## WHAT THE TASK ASKS
Retype each of the entries below exactly as written.

## EXERCISE MATERIAL
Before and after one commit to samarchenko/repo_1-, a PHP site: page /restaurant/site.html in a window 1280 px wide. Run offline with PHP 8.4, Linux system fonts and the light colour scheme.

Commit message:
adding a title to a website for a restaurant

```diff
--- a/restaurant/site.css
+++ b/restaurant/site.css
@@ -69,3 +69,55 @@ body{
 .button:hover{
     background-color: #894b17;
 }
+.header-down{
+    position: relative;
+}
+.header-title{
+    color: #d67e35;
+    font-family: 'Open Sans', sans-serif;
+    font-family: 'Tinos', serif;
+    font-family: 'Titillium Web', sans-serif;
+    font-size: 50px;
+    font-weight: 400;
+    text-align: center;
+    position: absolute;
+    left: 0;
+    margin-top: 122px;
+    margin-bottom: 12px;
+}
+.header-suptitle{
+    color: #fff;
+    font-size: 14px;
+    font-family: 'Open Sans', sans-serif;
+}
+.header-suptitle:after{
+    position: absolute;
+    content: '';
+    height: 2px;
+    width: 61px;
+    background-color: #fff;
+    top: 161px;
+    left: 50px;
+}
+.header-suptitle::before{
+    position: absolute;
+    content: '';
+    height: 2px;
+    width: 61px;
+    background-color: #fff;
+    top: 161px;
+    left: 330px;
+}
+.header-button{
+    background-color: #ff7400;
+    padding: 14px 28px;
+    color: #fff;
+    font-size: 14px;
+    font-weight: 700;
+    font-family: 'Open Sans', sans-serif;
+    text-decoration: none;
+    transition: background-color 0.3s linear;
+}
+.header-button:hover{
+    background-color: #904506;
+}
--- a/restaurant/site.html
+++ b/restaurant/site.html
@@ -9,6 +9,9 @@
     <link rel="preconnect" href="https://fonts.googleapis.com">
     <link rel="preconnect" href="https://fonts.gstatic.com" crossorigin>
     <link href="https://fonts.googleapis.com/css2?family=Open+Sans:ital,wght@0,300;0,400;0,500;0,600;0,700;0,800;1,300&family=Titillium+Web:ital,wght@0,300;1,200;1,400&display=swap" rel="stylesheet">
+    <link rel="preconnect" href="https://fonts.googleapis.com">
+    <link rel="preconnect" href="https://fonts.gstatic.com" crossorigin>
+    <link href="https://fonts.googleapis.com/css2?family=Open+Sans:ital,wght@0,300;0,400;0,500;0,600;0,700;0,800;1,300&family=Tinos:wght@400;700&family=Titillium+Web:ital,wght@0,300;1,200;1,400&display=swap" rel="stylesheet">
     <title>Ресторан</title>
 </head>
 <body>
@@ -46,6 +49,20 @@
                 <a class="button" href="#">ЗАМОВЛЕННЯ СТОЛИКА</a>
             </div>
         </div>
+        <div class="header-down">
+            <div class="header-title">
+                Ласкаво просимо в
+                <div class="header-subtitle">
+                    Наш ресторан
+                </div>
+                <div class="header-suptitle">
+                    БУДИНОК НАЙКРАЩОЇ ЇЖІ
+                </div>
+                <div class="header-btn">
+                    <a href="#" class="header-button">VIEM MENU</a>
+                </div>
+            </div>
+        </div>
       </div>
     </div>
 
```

## REPLY TO THE EXERCISE
Before and after one commit to samarchenko/repo_1-, a PHP site: page /restaurant/site.html in a window 1280 px wide. Run offline with PHP 8.4, Linux system fonts and the light colour scheme.

Commit message:
adding a title to a website for a restaurant

```diff
--- a/restaurant/site.css
+++ b/restaurant/site.css
@@ -69,3 +69,55 @@ body{
 .button:hover{
     background-color: #894b17;
 }
+.header-down{
+    position: relative;
+}
+.header-title{
+    color: #d67e35;
+    font-family: 'Open Sans', sans-serif;
+    font-family: 'Tinos', serif;
+    font-family: 'Titillium Web', sans-serif;
+    font-size: 50px;
+    font-weight: 400;
+    text-align: center;
+    position: absolute;
+    left: 0;
+    margin-top: 122px;
+    margin-bottom: 12px;
+}
+.header-suptitle{
+    color: #fff;
+    font-size: 14px;
+    font-family: 'Open Sans', sans-serif;
+}
+.header-suptitle:after{
+    position: absolute;
+    content: '';
+    height: 2px;
+    width: 61px;
+    background-color: #fff;
+    top: 161px;
+    left: 50px;
+}
+.header-suptitle::before{
+    position: absolute;
+    content: '';
+    height: 2px;
+    width: 61px;
+    background-color: #fff;
+    top: 161px;
+    left: 330px;
+}
+.header-button{
+    background-color: #ff7400;
+    padding: 14px 28px;
+    color: #fff;
+    font-size: 14px;
+    font-weight: 700;
+    font-family: 'Open Sans', sans-serif;
+    text-decoration: none;
+    transition: background-color 0.3s linear;
+}
+.header-button:hover{
+    background-color: #904506;
+}
--- a/restaurant/site.html
+++ b/restaurant/site.html
@@ -9,6 +9,9 @@
     <link rel="preconnect" href="https://fonts.googleapis.com">
     <link rel="preconnect" href="https://fonts.gstatic.com" crossorigin>
     <link href="https://fonts.googleapis.com/css2?family=Open+Sans:ital,wght@0,300;0,400;0,500;0,600;0,700;0,800;1,300&family=Titillium+Web:ital,wght@0,300;1,200;1,400&display=swap" rel="stylesheet">
+    <link rel="preconnect" href="https://fonts.googleapis.com">
+    <link rel="preconnect" href="https://fonts.gstatic.com" crossorigin>
+    <link href="https://fonts.googleapis.com/css2?family=Open+Sans:ital,wght@0,300;0,400;0,500;0,600;0,700;0,800;1,300&family=Tinos:wght@400;700&family=Titillium+Web:ital,wght@0,300;1,200;1,400&display=swap" rel="stylesheet">
     <title>Ресторан</title>
 </head>
 <body>
@@ -46,6 +49,20 @@
                 <a class="button" href="#">ЗАМОВЛЕННЯ СТОЛИКА</a>
             </div>
         </div>
+        <div class="header-down">
+            <div class="header-title">
+                Ласкаво просимо в
+                <div class="header-subtitle">
+                    Наш ресторан
+                </div>
+                <div class="header-suptitle">
+                    БУДИНОК НАЙКРАЩОЇ ЇЖІ
+                </div>
+                <div class="header-btn">
+                    <a href="#" class="header-button">VIEM MENU</a>
+                </div>
+            </div>
+        </div>
       </div>
     </div>
 
```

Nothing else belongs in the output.